*** Opening of Available data ***

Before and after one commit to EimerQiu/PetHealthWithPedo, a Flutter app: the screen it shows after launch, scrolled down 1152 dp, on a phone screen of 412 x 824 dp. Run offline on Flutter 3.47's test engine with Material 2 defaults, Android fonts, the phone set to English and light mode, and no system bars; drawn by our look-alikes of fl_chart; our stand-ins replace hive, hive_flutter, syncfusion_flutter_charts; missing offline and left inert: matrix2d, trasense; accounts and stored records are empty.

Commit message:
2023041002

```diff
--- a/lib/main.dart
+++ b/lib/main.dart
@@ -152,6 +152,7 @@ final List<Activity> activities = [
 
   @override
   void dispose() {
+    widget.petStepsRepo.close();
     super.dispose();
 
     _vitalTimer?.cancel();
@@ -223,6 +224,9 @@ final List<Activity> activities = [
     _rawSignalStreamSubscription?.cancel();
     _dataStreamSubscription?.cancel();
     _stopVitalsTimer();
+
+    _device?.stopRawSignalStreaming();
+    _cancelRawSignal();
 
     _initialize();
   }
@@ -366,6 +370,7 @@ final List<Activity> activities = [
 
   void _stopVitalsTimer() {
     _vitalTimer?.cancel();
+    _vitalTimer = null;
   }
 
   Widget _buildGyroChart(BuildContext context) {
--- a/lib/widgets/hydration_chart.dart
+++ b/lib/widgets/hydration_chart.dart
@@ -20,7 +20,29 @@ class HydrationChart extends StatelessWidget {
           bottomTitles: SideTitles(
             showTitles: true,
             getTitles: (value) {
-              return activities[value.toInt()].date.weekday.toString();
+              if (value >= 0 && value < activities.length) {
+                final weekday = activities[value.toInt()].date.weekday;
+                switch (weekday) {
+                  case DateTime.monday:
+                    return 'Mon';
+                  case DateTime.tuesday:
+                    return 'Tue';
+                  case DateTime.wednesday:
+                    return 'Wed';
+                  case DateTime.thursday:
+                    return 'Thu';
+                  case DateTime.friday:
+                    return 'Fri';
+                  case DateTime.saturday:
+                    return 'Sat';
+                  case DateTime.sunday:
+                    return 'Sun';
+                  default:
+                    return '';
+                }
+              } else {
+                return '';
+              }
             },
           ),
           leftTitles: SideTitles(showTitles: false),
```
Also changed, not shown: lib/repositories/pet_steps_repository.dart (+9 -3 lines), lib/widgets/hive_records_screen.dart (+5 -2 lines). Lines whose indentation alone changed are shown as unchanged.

*** Close of Available data ***

* What you are asked to do: After reading through the records, retype all of them exactly.

* Solution to this task:
Before and after one commit to EimerQiu/PetHealthWithPedo, a Flutter app: the screen it shows after launch, scrolled down 1152 dp, on a phone screen of 412 x 824 dp. Run offline on Flutter 3.47's test engine with Material 2 defaults, Android fonts, the phone set to English and light mode, and no system bars; drawn by our look-alikes of fl_chart; our stand-ins replace hive, hive_flutter, syncfusion_flutter_charts; missing offline and left inert: matrix2d, trasense; accounts and stored records are empty.

Commit message:
2023041002

```diff
--- a/lib/main.dart
+++ b/lib/main.dart
@@ -152,6 +152,7 @@ final List<Activity> activities = [
 
   @override
   void dispose() {
+    widget.petStepsRepo.close();
     super.dispose();
 
     _vitalTimer?.cancel();
@@ -223,6 +224,9 @@ final List<Activity> activities = [
     _rawSignalStreamSubscription?.cancel();
     _dataStreamSubscription?.cancel();
     _stopVitalsTimer();
+
+    _device?.stopRawSignalStreaming();
+    _cancelRawSignal();
 
     _initialize();
   }
@@ -366,6 +370,7 @@ final List<Activity> activities = [
 
   void _stopVitalsTimer() {
     _vitalTimer?.cancel();
+    _vitalTimer = null;
   }
 
   Widget _buildGyroChart(BuildContext context) {
--- a/lib/widgets/hydration_chart.dart
+++ b/lib/widgets/hydration_chart.dart
@@ -20,7 +20,29 @@ class HydrationChart extends StatelessWidget {
           bottomTitles: SideTitles(
             showTitles: true,
             getTitles: (value) {
-              return activities[value.toInt()].date.weekday.toString();
+              if (value >= 0 && value < activities.length) {
+                final weekday = activities[value.toInt()].date.weekday;
+                switch (weekday) {
+                  case DateTime.monday:
+                    return 'Mon';
+                  case DateTime.tuesday:
+                    return 'Tue';
+                  case DateTime.wednesday:
+                    return 'Wed';
+                  case DateTime.thursday:
+                    return 'Thu';
+                  case DateTime.friday:
+                    return 'Fri';
+                  case DateTime.saturday:
+                    return 'Sat';
+                  case DateTime.sunday:
+                    return 'Sun';
+                  default:
+                    return '';
+                }
+              } else {
+                return '';
+              }
             },
           ),
           leftTitles: SideTitles(showTitles: false),
```
Also changed, not shown: lib/repositories/pet_steps_repository.dart (+9 -3 lines), lib/widgets/hive_records_screen.dart (+5 -2 lines). Lines whose indentation alone changed are shown as unchanged.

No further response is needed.